- _Task instructions_
From the data below, copy exactly the lines that lie between the one holding "t = bpy.context.active_object;" and the one holding "rz, rng.uniform(-0.15, 0.15)))", including both, and nothing more.

** Given data follows **

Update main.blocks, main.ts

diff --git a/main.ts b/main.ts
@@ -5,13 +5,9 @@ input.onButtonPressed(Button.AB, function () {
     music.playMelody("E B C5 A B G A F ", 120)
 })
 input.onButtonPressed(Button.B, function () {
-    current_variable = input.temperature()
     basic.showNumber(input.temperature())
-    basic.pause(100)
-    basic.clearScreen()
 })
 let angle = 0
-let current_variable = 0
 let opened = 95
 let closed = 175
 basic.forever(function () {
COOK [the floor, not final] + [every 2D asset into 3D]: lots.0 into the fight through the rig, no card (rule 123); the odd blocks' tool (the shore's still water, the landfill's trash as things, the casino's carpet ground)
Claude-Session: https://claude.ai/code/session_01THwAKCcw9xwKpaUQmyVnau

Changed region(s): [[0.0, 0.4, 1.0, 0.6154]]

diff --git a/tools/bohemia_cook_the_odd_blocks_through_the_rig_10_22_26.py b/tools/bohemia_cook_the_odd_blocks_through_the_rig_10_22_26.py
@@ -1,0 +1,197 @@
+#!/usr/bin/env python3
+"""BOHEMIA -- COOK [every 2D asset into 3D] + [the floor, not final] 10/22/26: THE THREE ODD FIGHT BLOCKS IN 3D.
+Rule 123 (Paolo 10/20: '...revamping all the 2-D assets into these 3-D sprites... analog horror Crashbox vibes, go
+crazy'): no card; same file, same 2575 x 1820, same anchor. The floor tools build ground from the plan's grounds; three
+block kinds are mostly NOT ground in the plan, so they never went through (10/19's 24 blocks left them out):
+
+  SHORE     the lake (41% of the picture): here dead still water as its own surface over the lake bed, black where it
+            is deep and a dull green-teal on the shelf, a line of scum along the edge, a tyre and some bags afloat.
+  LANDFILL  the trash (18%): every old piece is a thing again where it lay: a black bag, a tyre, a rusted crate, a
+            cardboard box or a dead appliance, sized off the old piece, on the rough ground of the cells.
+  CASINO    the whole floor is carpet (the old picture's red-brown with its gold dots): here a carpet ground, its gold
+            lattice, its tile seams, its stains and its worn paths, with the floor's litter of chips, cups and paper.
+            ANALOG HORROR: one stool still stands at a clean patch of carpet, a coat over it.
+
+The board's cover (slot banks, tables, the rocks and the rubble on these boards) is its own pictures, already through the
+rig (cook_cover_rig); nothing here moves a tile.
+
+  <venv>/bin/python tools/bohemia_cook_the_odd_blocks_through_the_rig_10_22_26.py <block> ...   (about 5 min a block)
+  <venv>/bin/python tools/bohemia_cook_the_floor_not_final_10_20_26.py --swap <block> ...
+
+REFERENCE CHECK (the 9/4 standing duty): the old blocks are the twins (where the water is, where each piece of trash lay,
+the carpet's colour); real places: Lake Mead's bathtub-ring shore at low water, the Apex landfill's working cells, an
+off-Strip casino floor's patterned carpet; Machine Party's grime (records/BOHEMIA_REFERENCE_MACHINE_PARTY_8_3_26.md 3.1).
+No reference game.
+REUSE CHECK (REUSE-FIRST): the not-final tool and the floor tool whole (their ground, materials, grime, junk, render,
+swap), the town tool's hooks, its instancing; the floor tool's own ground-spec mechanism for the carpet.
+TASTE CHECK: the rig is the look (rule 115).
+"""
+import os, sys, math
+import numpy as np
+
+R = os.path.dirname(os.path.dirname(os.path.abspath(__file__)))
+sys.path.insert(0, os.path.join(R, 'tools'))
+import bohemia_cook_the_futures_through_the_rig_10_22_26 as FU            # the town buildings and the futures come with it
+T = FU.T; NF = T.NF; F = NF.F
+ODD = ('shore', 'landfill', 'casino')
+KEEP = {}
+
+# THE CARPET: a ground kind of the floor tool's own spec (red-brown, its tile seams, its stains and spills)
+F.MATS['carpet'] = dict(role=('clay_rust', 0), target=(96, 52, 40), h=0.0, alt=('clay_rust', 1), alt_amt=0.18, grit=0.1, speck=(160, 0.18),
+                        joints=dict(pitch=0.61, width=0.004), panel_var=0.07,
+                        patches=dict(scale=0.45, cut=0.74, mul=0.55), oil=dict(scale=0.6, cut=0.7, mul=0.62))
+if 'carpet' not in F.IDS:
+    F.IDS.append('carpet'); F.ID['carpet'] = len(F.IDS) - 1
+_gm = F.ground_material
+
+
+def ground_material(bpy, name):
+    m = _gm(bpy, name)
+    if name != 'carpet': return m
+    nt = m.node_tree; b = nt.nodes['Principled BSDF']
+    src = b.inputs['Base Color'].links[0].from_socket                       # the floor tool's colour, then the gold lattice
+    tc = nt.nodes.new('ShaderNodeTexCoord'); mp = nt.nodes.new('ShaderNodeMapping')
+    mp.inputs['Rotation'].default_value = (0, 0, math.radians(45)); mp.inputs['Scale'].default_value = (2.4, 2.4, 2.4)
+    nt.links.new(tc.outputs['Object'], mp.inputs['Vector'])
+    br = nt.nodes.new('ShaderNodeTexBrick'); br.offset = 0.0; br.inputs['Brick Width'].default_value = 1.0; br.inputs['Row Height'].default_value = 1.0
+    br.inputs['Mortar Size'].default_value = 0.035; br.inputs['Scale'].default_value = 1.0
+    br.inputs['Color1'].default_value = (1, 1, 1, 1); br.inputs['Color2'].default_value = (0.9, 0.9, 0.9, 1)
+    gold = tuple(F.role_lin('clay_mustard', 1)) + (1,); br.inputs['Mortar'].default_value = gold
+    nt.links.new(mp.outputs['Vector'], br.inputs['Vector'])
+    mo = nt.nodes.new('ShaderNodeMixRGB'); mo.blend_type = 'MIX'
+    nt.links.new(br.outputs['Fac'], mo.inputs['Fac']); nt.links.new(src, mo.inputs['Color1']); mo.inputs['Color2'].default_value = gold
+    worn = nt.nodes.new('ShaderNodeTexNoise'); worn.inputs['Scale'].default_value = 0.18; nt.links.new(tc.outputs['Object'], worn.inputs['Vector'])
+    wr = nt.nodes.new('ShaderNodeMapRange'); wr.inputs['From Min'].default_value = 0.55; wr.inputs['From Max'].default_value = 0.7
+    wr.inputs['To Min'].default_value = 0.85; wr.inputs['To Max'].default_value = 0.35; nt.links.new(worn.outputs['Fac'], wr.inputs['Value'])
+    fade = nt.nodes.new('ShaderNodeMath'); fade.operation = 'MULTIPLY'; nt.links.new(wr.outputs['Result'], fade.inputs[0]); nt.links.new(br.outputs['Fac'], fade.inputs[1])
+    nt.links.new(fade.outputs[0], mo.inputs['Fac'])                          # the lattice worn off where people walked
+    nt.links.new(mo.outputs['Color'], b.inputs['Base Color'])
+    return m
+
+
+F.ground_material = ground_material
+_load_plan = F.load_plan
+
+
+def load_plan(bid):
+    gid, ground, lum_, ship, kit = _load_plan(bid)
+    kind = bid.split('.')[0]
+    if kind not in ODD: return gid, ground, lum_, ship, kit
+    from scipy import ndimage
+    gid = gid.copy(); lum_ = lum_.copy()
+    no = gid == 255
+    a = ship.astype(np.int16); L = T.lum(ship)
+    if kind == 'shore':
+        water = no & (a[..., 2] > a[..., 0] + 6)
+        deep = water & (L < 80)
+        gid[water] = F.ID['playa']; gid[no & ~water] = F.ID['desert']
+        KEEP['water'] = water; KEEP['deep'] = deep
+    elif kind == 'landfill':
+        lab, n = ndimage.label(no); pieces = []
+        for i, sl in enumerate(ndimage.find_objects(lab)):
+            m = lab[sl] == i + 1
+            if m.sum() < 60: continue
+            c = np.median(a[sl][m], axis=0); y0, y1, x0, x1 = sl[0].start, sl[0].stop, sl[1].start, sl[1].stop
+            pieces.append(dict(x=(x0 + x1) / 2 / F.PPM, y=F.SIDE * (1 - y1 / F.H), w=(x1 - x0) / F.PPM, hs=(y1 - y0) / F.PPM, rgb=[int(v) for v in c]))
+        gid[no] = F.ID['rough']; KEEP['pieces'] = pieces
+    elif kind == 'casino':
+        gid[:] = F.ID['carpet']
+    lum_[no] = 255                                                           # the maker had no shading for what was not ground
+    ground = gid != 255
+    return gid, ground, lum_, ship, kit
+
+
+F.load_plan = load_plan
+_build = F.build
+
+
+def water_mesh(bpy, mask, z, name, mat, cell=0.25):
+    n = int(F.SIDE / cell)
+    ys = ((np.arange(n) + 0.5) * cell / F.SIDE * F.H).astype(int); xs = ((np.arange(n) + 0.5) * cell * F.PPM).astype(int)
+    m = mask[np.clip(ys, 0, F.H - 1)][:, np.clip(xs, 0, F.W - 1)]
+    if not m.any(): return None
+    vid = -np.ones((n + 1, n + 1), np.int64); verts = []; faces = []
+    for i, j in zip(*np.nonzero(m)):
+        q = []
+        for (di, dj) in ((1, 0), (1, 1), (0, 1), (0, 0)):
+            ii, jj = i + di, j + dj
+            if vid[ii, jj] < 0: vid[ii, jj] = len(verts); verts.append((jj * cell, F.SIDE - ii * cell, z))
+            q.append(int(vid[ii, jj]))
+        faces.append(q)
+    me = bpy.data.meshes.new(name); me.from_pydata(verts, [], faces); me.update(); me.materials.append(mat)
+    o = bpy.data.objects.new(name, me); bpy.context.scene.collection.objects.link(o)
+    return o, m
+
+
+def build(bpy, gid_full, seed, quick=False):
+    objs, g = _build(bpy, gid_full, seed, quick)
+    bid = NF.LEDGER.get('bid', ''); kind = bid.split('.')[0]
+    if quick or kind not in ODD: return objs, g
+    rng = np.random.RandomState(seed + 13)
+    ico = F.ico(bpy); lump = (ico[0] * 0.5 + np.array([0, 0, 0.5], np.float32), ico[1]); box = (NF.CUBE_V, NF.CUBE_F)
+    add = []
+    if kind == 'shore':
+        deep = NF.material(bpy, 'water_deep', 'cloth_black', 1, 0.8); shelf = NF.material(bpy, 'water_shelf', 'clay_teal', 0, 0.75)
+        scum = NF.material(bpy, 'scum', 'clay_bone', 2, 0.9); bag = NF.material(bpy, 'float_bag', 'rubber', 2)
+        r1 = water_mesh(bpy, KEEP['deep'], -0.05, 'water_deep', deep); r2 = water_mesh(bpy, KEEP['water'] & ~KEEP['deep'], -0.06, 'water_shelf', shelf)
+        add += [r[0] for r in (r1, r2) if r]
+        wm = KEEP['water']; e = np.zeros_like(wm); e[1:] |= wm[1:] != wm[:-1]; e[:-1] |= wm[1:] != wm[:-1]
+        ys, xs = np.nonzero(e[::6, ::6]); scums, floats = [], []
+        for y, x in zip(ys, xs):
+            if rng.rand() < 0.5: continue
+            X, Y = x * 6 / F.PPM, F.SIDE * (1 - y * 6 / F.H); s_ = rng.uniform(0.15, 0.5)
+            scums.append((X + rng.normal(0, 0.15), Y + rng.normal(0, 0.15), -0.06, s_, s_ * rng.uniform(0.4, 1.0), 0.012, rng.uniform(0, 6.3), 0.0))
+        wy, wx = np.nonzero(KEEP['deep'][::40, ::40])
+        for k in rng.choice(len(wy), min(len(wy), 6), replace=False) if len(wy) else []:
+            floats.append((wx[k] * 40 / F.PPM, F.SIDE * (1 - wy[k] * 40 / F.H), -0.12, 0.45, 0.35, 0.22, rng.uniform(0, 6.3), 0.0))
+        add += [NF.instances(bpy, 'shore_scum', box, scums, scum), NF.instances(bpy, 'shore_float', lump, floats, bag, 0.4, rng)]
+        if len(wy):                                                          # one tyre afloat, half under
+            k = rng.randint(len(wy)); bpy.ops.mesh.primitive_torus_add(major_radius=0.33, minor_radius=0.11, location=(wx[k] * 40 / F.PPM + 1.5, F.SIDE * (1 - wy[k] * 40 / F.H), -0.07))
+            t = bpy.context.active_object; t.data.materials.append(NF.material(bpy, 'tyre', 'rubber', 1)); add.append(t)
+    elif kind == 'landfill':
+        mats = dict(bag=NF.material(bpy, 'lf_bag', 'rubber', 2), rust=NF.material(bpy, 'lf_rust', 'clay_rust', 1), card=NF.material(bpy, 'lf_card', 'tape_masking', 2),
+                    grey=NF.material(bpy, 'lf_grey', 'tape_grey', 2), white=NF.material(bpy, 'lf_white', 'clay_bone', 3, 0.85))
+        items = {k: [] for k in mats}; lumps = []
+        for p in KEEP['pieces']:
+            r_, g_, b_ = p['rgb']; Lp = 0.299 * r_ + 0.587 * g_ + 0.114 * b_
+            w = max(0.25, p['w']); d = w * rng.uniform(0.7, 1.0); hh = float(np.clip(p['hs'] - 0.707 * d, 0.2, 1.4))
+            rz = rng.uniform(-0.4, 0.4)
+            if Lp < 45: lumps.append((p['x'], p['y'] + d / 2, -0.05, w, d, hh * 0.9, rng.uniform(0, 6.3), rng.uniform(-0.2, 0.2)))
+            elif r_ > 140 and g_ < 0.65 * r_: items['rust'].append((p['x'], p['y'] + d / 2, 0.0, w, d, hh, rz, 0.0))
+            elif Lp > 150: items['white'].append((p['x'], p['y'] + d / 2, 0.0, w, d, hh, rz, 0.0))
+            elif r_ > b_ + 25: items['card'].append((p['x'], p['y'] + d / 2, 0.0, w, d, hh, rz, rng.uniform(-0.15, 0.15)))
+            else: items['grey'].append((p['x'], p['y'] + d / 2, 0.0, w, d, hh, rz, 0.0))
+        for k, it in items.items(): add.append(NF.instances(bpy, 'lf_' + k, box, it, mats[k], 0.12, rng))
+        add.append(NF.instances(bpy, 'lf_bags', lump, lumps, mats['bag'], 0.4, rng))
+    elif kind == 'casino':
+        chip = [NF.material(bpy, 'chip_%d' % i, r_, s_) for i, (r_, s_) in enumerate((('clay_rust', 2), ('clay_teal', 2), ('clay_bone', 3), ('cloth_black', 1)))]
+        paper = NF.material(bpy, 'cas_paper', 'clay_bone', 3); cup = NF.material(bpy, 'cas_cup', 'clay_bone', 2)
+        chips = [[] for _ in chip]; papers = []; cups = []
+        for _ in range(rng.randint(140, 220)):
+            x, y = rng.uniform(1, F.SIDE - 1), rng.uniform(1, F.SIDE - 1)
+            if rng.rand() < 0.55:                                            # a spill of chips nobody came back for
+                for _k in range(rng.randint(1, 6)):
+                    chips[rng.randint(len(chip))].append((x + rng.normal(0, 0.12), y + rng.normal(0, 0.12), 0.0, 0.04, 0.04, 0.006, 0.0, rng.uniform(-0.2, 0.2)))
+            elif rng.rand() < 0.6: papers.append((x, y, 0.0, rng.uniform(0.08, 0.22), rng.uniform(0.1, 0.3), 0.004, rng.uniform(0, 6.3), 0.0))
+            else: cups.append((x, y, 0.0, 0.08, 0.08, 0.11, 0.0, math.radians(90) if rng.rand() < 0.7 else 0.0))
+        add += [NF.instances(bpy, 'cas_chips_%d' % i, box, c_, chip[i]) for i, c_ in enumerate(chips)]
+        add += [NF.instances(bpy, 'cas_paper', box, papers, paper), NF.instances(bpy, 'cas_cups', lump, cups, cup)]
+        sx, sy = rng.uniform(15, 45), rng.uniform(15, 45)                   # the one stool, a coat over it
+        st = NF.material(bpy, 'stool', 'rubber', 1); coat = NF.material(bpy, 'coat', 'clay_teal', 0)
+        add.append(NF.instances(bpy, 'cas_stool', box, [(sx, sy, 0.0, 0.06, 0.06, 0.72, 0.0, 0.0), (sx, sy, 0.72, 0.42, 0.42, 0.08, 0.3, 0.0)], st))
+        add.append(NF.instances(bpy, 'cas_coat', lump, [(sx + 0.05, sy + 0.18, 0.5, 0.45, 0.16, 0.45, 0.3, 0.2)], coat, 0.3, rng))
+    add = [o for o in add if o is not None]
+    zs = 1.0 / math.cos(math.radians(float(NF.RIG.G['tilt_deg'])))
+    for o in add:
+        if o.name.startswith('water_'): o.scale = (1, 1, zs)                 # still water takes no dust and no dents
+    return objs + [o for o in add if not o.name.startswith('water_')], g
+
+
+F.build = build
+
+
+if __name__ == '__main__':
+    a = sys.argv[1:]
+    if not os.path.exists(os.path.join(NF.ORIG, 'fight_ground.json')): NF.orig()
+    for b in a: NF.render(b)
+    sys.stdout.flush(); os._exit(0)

** End of Given data **

- _Result for this exercise_
+            t = bpy.context.active_object; t.data.materials.append(NF.material(bpy, 'tyre', 'rubber', 1)); add.append(t)
+    elif kind == 'landfill':
+        mats = dict(bag=NF.material(bpy, 'lf_bag', 'rubber', 2), rust=NF.material(bpy, 'lf_rust', 'clay_rust', 1), card=NF.material(bpy, 'lf_card', 'tape_masking', 2),
+                    grey=NF.material(bpy, 'lf_grey', 'tape_grey', 2), white=NF.material(bpy, 'lf_white', 'clay_bone', 3, 0.85))
+        items = {k: [] for k in mats}; lumps = []
+        for p in KEEP['pieces']:
+            r_, g_, b_ = p['rgb']; Lp = 0.299 * r_ + 0.587 * g_ + 0.114 * b_
+            w = max(0.25, p['w']); d = w * rng.uniform(0.7, 1.0); hh = float(np.clip(p['hs'] - 0.707 * d, 0.2, 1.4))
+            rz = rng.uniform(-0.4, 0.4)
+            if Lp < 45: lumps.append((p['x'], p['y'] + d / 2, -0.05, w, d, hh * 0.9, rng.uniform(0, 6.3), rng.uniform(-0.2, 0.2)))
+            elif r_ > 140 and g_ < 0.65 * r_: items['rust'].append((p['x'], p['y'] + d / 2, 0.0, w, d, hh, rz, 0.0))
+            elif Lp > 150: items['white'].append((p['x'], p['y'] + d / 2, 0.0, w, d, hh, rz, 0.0))
+            elif r_ > b_ + 25: items['card'].append((p['x'], p['y'] + d / 2, 0.0, w, d, hh, rz, rng.uniform(-0.15, 0.15)))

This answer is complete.